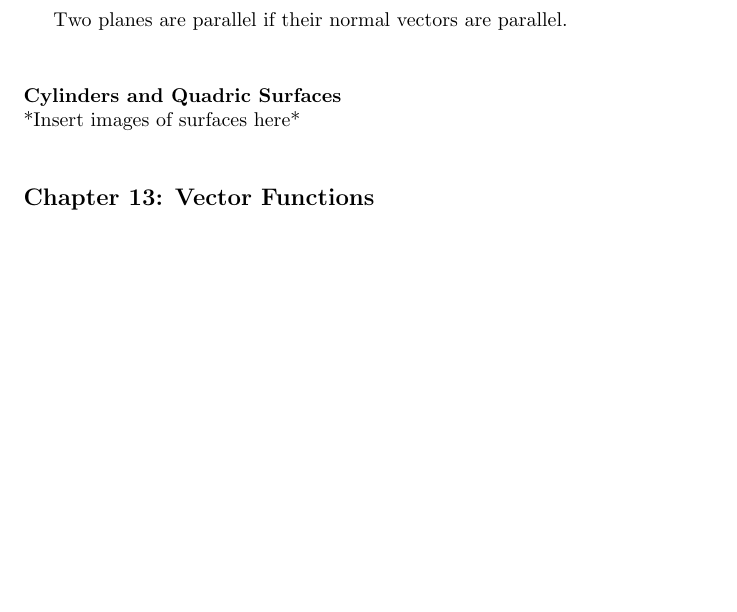
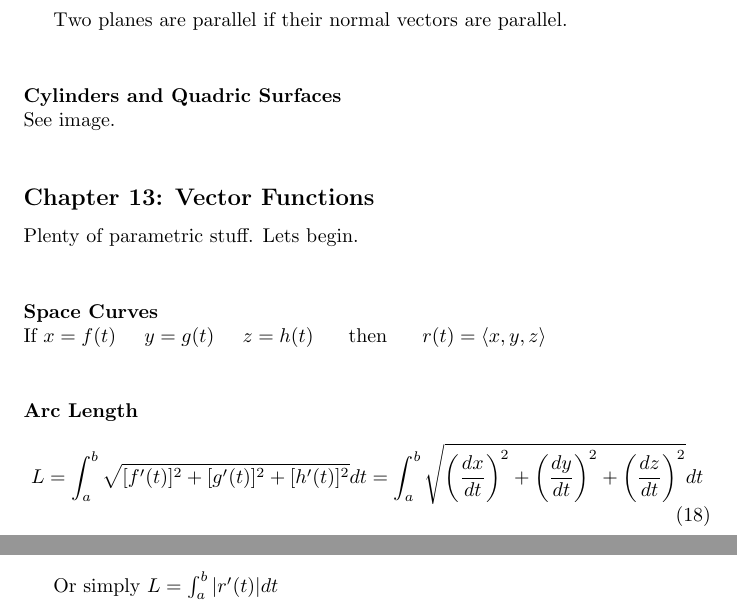
Before and after one commit to aGOATkhalil/NOTES, a LaTeX paper (Mathematics/math.tex): part of page 4 of 4 before the commit and two parts of pages 4 and 5 of 5 after it, the two joined at a grey line, cut so that both start at the same text, the shorter picture padded with empty space. Compiled offline with pdfLaTeX.

Commit message:
started on chapter 13

```diff
--- a/Mathematics/math.tex
+++ b/Mathematics/math.tex
@@ -201,15 +201,26 @@ Scalar equation of the plane through point \(P_0(x_0, y_0, z_0)\) with \(\mathbf
 Two planes are parallel if their normal vectors are parallel.\\
 
 \paragraph{Cylinders and Quadric Surfaces}\mbox{}\\
-*Insert images of surfaces here*\\
-
+See image.\\
 \begin{figure}[t]
     \centering
     \includegraphics[width=\linewidth]{table_of_surfaces}
 \end{figure}
 
+%%%%%%%%%%%%%%%%%%%%%%%%%%%%%%%%%%%%%%%%%%%%%%%%%%%%%%%%%%%%%
+\subsection*{Chapter 13: Vector Functions}
+Plenty of parametric stuff. Lets begin.\\
 
-\subsection*{Chapter 13: Vector Functions}
+\paragraph{Space Curves}\mbox{}\\
+If \(x = f(t)\hspace{0.5cm}y = g(t)\hspace{0.5cm}z = h(t)\)\hspace{0.5cm} then \hspace{0.5cm}\(r(t) = \langle x,y,z \rangle\)\\
+
+\paragraph{Arc Length}\mbox{}\\
+\begin{equation}
+    L = \int_{a}^{b} \sqrt{[f'(t)]^2 + [g'(t)]^2 + [h'(t)]^2} dt =
+    \int_{a}^{b} \sqrt{\left(\frac{dx}{dt}\right)^2 + \left(\frac{dy}{dt}\right)^2 + \left(\frac{dz}{dt}\right)^2} dt
+\end{equation}\\
+
+Or simply  \(L = \int_{a}^{b} |r'(t)| dt\)\\
 
 
 \end{document}
```
Also changed, not shown: Mathematics/math.pdf, 5 other files.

***

* What to work on *
Set down every record above exactly as it stands, but skip the pictures.

* Answer space *
Before and after one commit to aGOATkhalil/NOTES, a LaTeX paper (Mathematics/math.tex): part of page 4 of 4 before the commit and two parts of pages 4 and 5 of 5 after it, the two joined at a grey line, cut so that both start at the same text, the shorter picture padded with empty space. Compiled offline with pdfLaTeX.

Commit message:
started on chapter 13

```diff
--- a/Mathematics/math.tex
+++ b/Mathematics/math.tex
@@ -201,15 +201,26 @@ Scalar equation of the plane through point \(P_0(x_0, y_0, z_0)\) with \(\mathbf
 Two planes are parallel if their normal vectors are parallel.\\
 
 \paragraph{Cylinders and Quadric Surfaces}\mbox{}\\
-*Insert images of surfaces here*\\
-
+See image.\\
 \begin{figure}[t]
     \centering
     \includegraphics[width=\linewidth]{table_of_surfaces}
 \end{figure}
 
+%%%%%%%%%%%%%%%%%%%%%%%%%%%%%%%%%%%%%%%%%%%%%%%%%%%%%%%%%%%%%
+\subsection*{Chapter 13: Vector Functions}
+Plenty of parametric stuff. Lets begin.\\
 
-\subsection*{Chapter 13: Vector Functions}
+\paragraph{Space Curves}\mbox{}\\
+If \(x = f(t)\hspace{0.5cm}y = g(t)\hspace{0.5cm}z = h(t)\)\hspace{0.5cm} then \hspace{0.5cm}\(r(t) = \langle x,y,z \rangle\)\\
+
+\paragraph{Arc Length}\mbox{}\\
+\begin{equation}
+    L = \int_{a}^{b} \sqrt{[f'(t)]^2 + [g'(t)]^2 + [h'(t)]^2} dt =
+    \int_{a}^{b} \sqrt{\left(\frac{dx}{dt}\right)^2 + \left(\frac{dy}{dt}\right)^2 + \left(\frac{dz}{dt}\right)^2} dt
+\end{equation}\\
+
+Or simply  \(L = \int_{a}^{b} |r'(t)| dt\)\\
 
 
 \end{document}
```
Also changed, not shown: Mathematics/math.pdf, 5 other files.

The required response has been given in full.